(DATA begins)

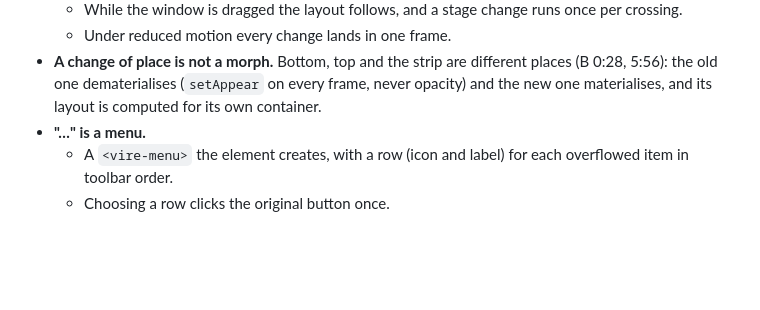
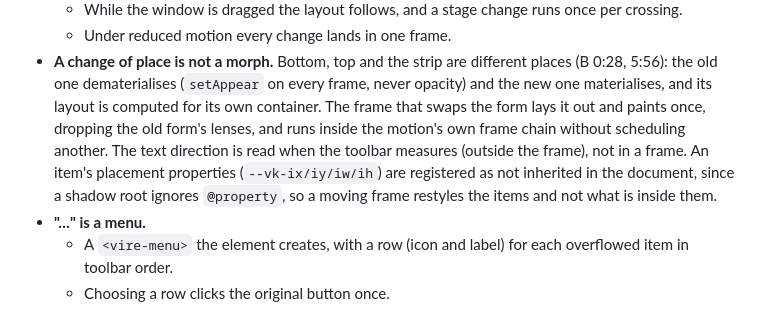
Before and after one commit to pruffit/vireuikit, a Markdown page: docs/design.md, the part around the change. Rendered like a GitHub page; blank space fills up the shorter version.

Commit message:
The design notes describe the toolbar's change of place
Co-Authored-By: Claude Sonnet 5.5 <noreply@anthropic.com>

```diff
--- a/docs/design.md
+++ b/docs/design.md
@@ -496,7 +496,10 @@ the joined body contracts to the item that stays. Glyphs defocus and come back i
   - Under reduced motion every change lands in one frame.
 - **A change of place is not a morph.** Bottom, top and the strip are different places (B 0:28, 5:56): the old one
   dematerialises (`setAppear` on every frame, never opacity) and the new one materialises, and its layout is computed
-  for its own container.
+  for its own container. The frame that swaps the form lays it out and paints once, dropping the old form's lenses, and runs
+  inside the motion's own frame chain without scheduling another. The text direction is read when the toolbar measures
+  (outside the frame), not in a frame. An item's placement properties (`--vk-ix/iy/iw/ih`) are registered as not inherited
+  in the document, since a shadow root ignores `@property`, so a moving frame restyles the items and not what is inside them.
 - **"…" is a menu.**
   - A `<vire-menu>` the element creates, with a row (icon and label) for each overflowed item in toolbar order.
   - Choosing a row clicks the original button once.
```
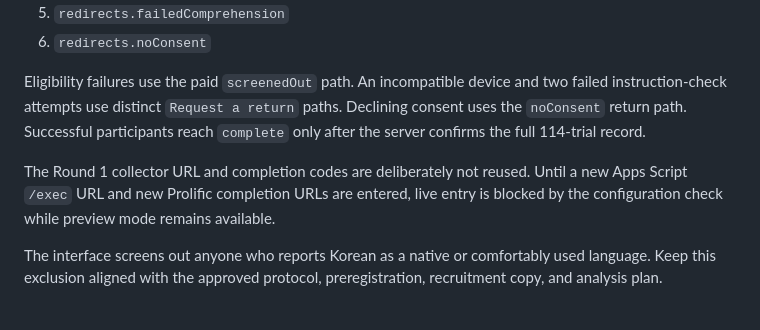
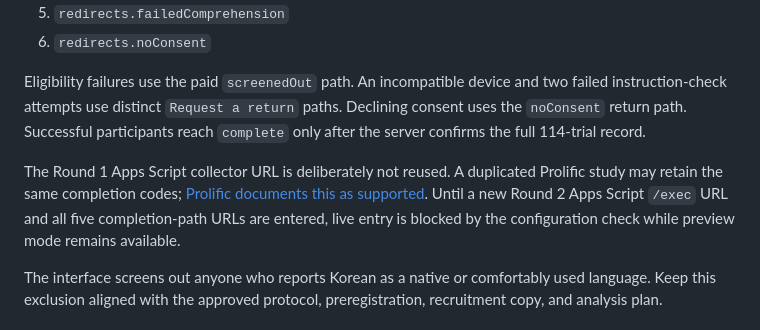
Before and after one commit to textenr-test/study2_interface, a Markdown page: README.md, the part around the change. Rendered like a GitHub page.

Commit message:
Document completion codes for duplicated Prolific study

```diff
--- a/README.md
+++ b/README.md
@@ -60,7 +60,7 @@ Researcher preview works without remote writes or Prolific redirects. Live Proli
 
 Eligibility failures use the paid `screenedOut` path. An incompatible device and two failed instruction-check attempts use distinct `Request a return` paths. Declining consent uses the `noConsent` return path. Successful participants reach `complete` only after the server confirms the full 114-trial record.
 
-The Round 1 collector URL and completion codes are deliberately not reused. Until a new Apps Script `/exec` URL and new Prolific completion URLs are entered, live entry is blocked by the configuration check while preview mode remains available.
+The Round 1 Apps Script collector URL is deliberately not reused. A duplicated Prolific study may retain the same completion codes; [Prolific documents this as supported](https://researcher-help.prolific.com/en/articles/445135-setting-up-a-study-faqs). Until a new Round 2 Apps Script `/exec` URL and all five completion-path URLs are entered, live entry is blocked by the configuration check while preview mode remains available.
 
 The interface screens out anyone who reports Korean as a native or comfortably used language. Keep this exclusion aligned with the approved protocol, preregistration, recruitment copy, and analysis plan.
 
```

(DATA ends)

- TASK:
What is needed is an exact repetition of every entry, without the pictures.

- RESULT FOR THIS TASK:
Before and after one commit to pruffit/vireuikit, a Markdown page: docs/design.md, the part around the change. Rendered like a GitHub page; blank space fills up the shorter version.

Commit message:
The design notes describe the toolbar's change of place
Co-Authored-By: Claude Sonnet 5.5 <noreply@anthropic.com>

```diff
--- a/docs/design.md
+++ b/docs/design.md
@@ -496,7 +496,10 @@ the joined body contracts to the item that stays. Glyphs defocus and come back i
   - Under reduced motion every change lands in one frame.
 - **A change of place is not a morph.** Bottom, top and the strip are different places (B 0:28, 5:56): the old one
   dematerialises (`setAppear` on every frame, never opacity) and the new one materialises, and its layout is computed
-  for its own container.
+  for its own container. The frame that swaps the form lays it out and paints once, dropping the old form's lenses, and runs
+  inside the motion's own frame chain without scheduling another. The text direction is read when the toolbar measures
+  (outside the frame), not in a frame. An item's placement properties (`--vk-ix/iy/iw/ih`) are registered as not inherited
+  in the document, since a shadow root ignores `@property`, so a moving frame restyles the items and not what is inside them.
 - **"…" is a menu.**
   - A `<vire-menu>` the element creates, with a row (icon and label) for each overflowed item in toolbar order.
   - Choosing a row clicks the original button once.
```
Before and after one commit to textenr-test/study2_interface, a Markdown page: README.md, the part around the change. Rendered like a GitHub page.

Commit message:
Document completion codes for duplicated Prolific study

```diff
--- a/README.md
+++ b/README.md
@@ -60,7 +60,7 @@ Researcher preview works without remote writes or Prolific redirects. Live Proli
 
 Eligibility failures use the paid `screenedOut` path. An incompatible device and two failed instruction-check attempts use distinct `Request a return` paths. Declining consent uses the `noConsent` return path. Successful participants reach `complete` only after the server confirms the full 114-trial record.
 
-The Round 1 collector URL and completion codes are deliberately not reused. Until a new Apps Script `/exec` URL and new Prolific completion URLs are entered, live entry is blocked by the configuration check while preview mode remains available.
+The Round 1 Apps Script collector URL is deliberately not reused. A duplicated Prolific study may retain the same completion codes; [Prolific documents this as supported](https://researcher-help.prolific.com/en/articles/445135-setting-up-a-study-faqs). Until a new Round 2 Apps Script `/exec` URL and all five completion-path URLs are entered, live entry is blocked by the configuration check while preview mode remains available.
 
 The interface screens out anyone who reports Korean as a native or comfortably used language. Keep this exclusion aligned with the approved protocol, preregistration, recruitment copy, and analysis plan.
 
```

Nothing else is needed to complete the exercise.